The messiness and monotony of parenting require extreme patience, and yelling at kids is far easier and more instinctive than pausing to react calmly. Yelling at your kids might feel like a release, or serve as a form of discipline. It can seem like yelling and screaming is the only way to get a kid’s attention. But it’s important to understand the psychological effects of yelling at a child, and why experts render it a less-than-optimal strategy.
As provocative as some behaviors may seem, little kids simply don’t have the emotional sophistication to fully understand adult frustration. Yelling at them won’t suddenly trigger their understanding, but it might in fact have some adverse psychological effect. Some, long-term, with the potential to change the way their brains develop and process information. As hard as it can be to resist the temptation to scream, ultimately, yelling at kids is deeply unhelpful.
According to Dr. Laura Markham, founder of Aha! Parenting and author of Peaceful Parent, Happy Kids: How to Stop Yelling and Start Connecting, yelling is a parenting “technique” we can do without. Thankfully, she has some anti-yelling rules to remember, and some tips for helping us learn how to stop yelling at our kids, no matter how frustrated we may feel in the moment.
Yelling at Kids Is Never Communicating
Nobody (except for a small percentage of sadists) enjoys being yelled at. So why would kids? “When parents start yelling at kids, they acquiesce on the outside, but the child isn’t more open to your influence, they’re less so,” says Dr. Markham. Younger kids and toddlers may bawl; older kids will get a glazed-over look — but both are shutting down instead of listening. That’s not communication. Yelling at kids might get them to stop what they’re doing, but you’re not likely to get through to them when your voice is raised. In short, yelling at kids doesn’t work.
The Psychological Effects of Yelling at Kids: Fight, Flight, or Freeze Response
The psychological effects of yelling at children, especially younger ones, are real.
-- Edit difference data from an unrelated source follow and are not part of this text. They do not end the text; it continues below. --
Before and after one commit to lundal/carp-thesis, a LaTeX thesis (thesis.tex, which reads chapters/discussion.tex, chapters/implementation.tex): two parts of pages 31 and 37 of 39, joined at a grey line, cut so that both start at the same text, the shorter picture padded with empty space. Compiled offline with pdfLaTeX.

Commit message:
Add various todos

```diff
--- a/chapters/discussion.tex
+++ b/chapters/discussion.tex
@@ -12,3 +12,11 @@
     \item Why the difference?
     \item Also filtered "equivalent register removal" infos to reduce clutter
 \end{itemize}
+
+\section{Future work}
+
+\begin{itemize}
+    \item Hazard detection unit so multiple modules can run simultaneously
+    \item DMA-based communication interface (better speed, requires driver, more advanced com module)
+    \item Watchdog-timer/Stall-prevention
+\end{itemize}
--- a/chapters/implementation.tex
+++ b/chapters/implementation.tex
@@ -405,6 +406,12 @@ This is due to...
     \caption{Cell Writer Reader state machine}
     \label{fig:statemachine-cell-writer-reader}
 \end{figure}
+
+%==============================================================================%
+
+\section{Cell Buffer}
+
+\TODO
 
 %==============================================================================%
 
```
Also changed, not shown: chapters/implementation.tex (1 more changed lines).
Dr. Markham says that while parents who yell at their kids aren’t ruining their kids’ brains, per se, they are changing them. “Let’s say during a soothing experience [the brain’s] neurotransmitters respond by sending out soothing biochemicals that we’re safe. That’s when a child is building neural pathways to calm down.” When parents yell at their toddler, who has an underdeveloped prefrontal cortex and little executive function, the opposite happens. Their body interprets their resulting fear as danger and reacts as such. “The kid releases biochemicals that say fight, flight, or freeze. They may hit you. They may run away. Or they freeze and look like a deer in headlights. None of those are good for brain formation,” she says. If that action happens repeatedly, the behavior becomes ingrained and informs how they treat others. If you’re yelling at your toddler every day, you’re not exactly priming them for healthy communication skills.
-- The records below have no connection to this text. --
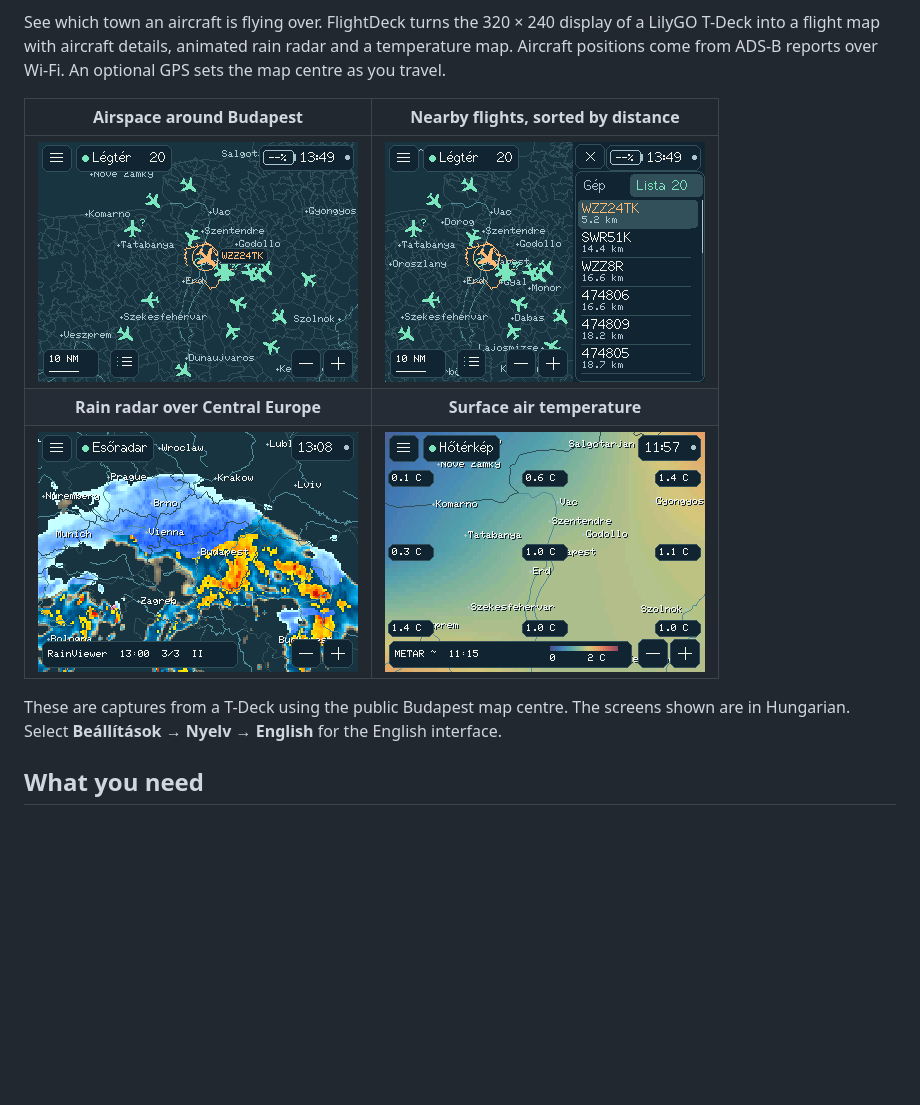
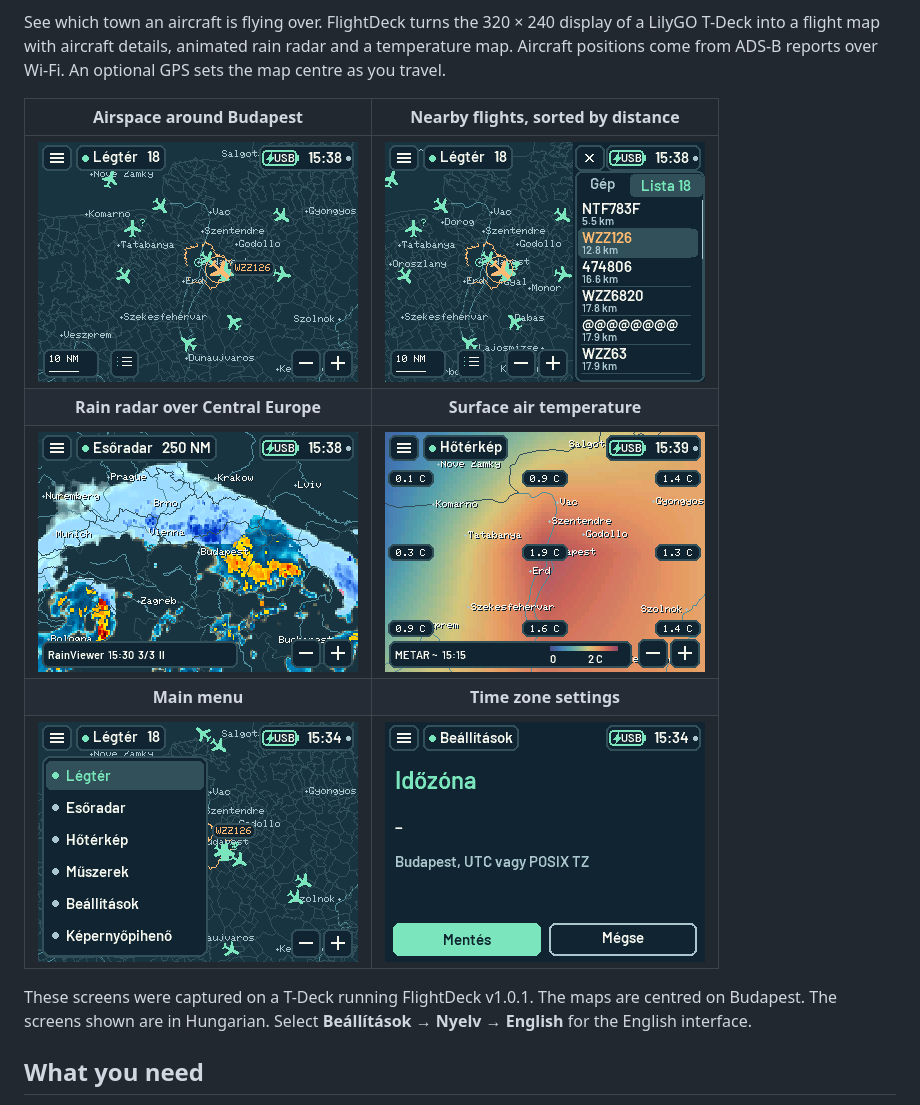
Before and after one commit to janix12/T-Deck-FlightDeck, a Markdown page: README.md, the part around the change. Rendered like a GitHub page; pictures changed too: docs/images/airspace.png, docs/images/flights.png, docs/images/menu.png (added); blank space fills up the shorter version.

Commit message:
Refresh the gallery and USB installer with v1.0.1 device captures

```diff
--- a/README.md
+++ b/README.md
@@ -10,11 +10,13 @@ See which town an aircraft is flying over. FlightDeck turns the 320 × 240 displ
 
 | Airspace around Budapest | Nearby flights, sorted by distance |
 |:---:|:---:|
-| ![Aircraft silhouettes on the map around Budapest](docs/images/airspace.png) | ![Scrollable flight list beside the map](docs/images/flights.png) |
+| ![Aircraft silhouettes on the map around Budapest](docs/images/airspace.png?v=1.0.1) | ![Scrollable flight list beside the map](docs/images/flights.png?v=1.0.1) |
 | **Rain radar over Central Europe** | **Surface air temperature** |
-| ![RainViewer precipitation overlay across Central Europe](docs/images/rain.png) | ![Estimated temperature around Budapest from airport observations](docs/images/temperature.png) |
+| ![RainViewer precipitation overlay across Central Europe](docs/images/rain.png?v=1.0.1) | ![Temperature map around Budapest](docs/images/temperature.png?v=1.0.1) |
+| **Main menu** | **Time zone settings** |
+| ![Main menu open over the flight map](docs/images/menu.png) | ![Time zone editor with Save and Cancel buttons](docs/images/time-zone.png) |
 
-These are captures from a T-Deck using the public Budapest map centre. The screens shown are in Hungarian. Select **Beállítások → Nyelv → English** for the English interface.
+These screens were captured on a T-Deck running FlightDeck v1.0.1. The maps are centred on Budapest. The screens shown are in Hungarian. Select **Beállítások → Nyelv → English** for the English interface.
 
 ## What you need
 
```
Also changed, not shown: README.hu.md (+5 -3 lines), 1 other file.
Grown-Ups Are Scary When They Yell at Kids
The power dynamic between kids and parents means that extra care has to go into how you communicate with your child when communicating. Because the the power parents hold over young kids is absolute, it’s important to avoid turning your anger into full-on despotic control. To kids, parents are humans twice their size who provide everything they need to live: food, shelter, love, Paw Patrol. When the person they trust most frightens them, it rocks their sense of security. “They’ve done studies where people were filmed yelling. When it was played back to the subjects, they couldn’t believe how twisted their faces got,” says Dr. Markham. Being screamed at by their parents can be seriously stressful for kids. A 3-year-old may appear to push buttons and give off an attitude like an adult, but they still don’t have the emotional maturity to be treated like one.
Replace Yelling and Screaming with Humor
Ironically, humor can be a much more effective and not as hardline alternative to yelling. “If the parent responds with a sense of humor, you still maintain your authority and keep them connected to you,” says Dr. Markham. Laughter seems like a more welcomed outcome than cowering.
Not Yelling at Kids Isn’t About “Letting Them Off Easy”
Parents may feel like they’re putting their foot down and delivering adequate discipline when they yell at their kids. What they’re really doing is exacerbating the problem. When parents yell at toddlers they create fear, which prevents kids from learning from the situation or recognizing that their parents are trying to protect them. Scaring a kid at the moment may get them to knock off what they’re doing, but it’s also eroding trust in the relationship. Learning how to slow your reaction and stop yelling at your kids isn’t easy, but it’s worth it.